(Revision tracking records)
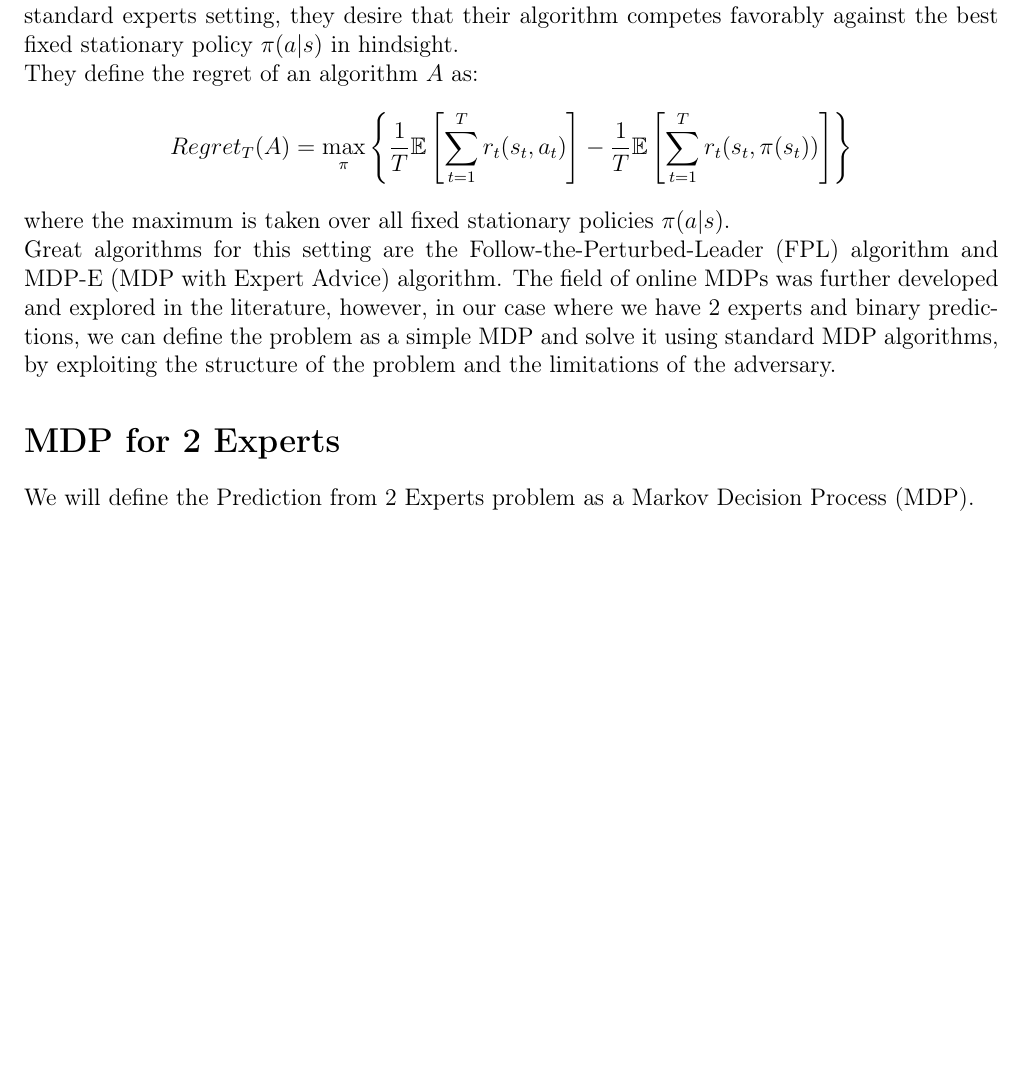
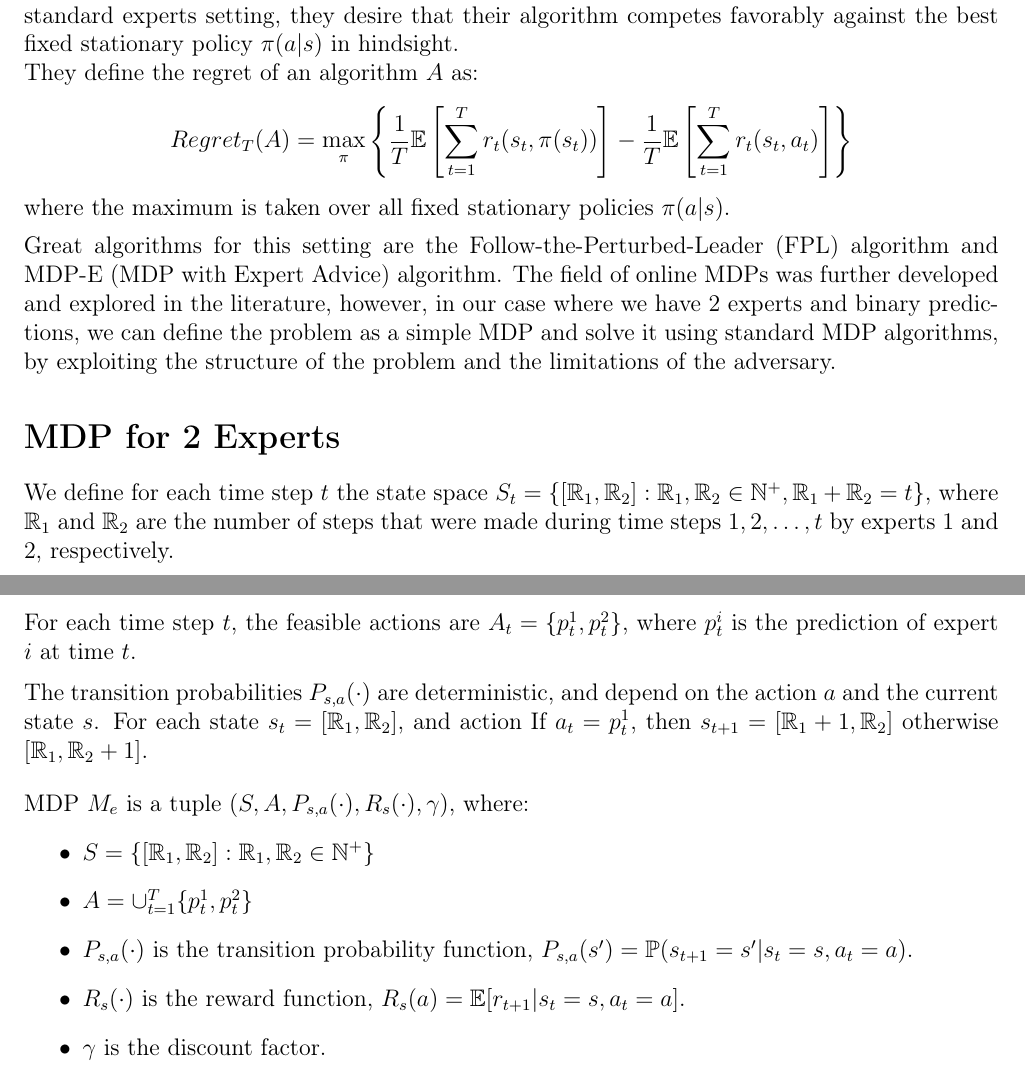
Before and after one commit to Hadartalisr/RL, a LaTeX document (ValueIteration/Experts MDP/Experts.tex): part of page 2 of 2 before the commit and two parts of pages 2 and 3 of 3 after it, the two joined at a grey line, cut so that both start at the same text, the shorter picture padded with empty space. Compiled offline with pdfLaTeX.

Commit message:
Update Experts.tex

```diff
--- a/ValueIteration/Experts MDP/Experts.tex
+++ b/ValueIteration/Experts MDP/Experts.tex
@@ -114,20 +114,39 @@ In general, this is not possible, and, as in the standard experts setting, they
 
 They define the regret of an algorithm $A$ as:
 \[
-Regret_T(A) = \max_{\pi} \left\{ \frac{1}{T} \mathbb{E} \left[ \sum_{t=1}^{T} r_t(s_t, a_t) \right] - \frac{1}{T} \mathbb{E} \left[ \sum_{t=1}^{T} r_t(s_t, \pi(s_t)) \right] \right\}
+Regret_T(A) = \max_{\pi} \left\{ \frac{1}{T} \mathbb{E} \left[ \sum_{t=1}^{T} r_t(s_t, \pi(s_t)) \right] - \frac{1}{T} \mathbb{E} \left[ \sum_{t=1}^{T} r_t(s_t, a_t) \right] \right\}
 \]
 where the maximum is taken over all fixed stationary policies $\pi(a|s)$.
 
-
-
+\medskip
 Great algorithms for this setting are the Follow-the-Perturbed-Leader (FPL) algorithm and MDP-E (MDP with Expert Advice) algorithm.
 The field of online MDPs was further developed and explored in the literature, however, in our case where we have 2 experts and binary predictions,
 we can define the problem as a simple MDP and solve it using standard MDP algorithms, by exploiting the structure of the problem and the limitations of the adversary.
 
 \section*{MDP for 2 Experts}
 
-We will define the Prediction from 2 Experts problem as a Markov Decision Process (MDP).
 
+We define for each time step $t$ the state space $S_t = \{ [ \mathbb{R}_1 ,  \mathbb{R}_2 ] : \mathbb{R}_1, \mathbb{R}_2 \in \mathbb{N}^+ , \mathbb{R}_1 + \mathbb{R}_2 = t \}$,
+where $\mathbb{R}_1$ and $\mathbb{R}_2$ are the number of steps that were made during time steps $1, 2, \ldots, t$ by experts $1$ and $2$, respectively.
+
+For each time step $t$, the feasible actions are $A_t = \{p_t^1, p_t^2\}$, where $p_t^i$ is the prediction of expert $i$ at time $t$.
+
+\medskip
+
+The transition probabilities $P_{s,a}(\cdot)$ are deterministic, and depend on the action $a$ and the current state $s$.
+For each state $s_t = [ \mathbb{R}_1 ,  \mathbb{R}_2 ]$, and action If $a_t = p_t^1$, then $s_{t+1} = [ \mathbb{R}_1 + 1 ,  \mathbb{R}_2 ]$ otherwise $[ \mathbb{R}_1 ,  \mathbb{R}_2 + 1 ]$.
+
+
+\bigskip
+
+MDP $M_e$ is a tuple $(S, A, P_{s,a}(\cdot) , R_s(\cdot), \gamma)$, where:
+\begin{itemize}
+    \item $S = \{ [ \mathbb{R}_1 ,  \mathbb{R}_2 ] : \mathbb{R}_1, \mathbb{R}_2 \in \mathbb{N}^+ \}$
+    \item $A =  \cup_{t=1}^T \{p_t^1, p_t^2\}$
+    \item $P_{s,a}(\cdot)$ is the transition probability function, $P_{s,a}(s') = \mathbb{P}(s_{t+1} = s' | s_t = s, a_t = a)$.
+    \item $R_s(\cdot)$ is the reward function, $R_s(a) = \mathbb{E}[r_{t+1} | s_t = s, a_t = a]$.
+    \item $\gamma$ is the discount factor.
+\end{itemize}
 
 
 \end{document}
```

The task: For the string "gamma", give the number of lines in the data that contain it, and only that number.

Result: 2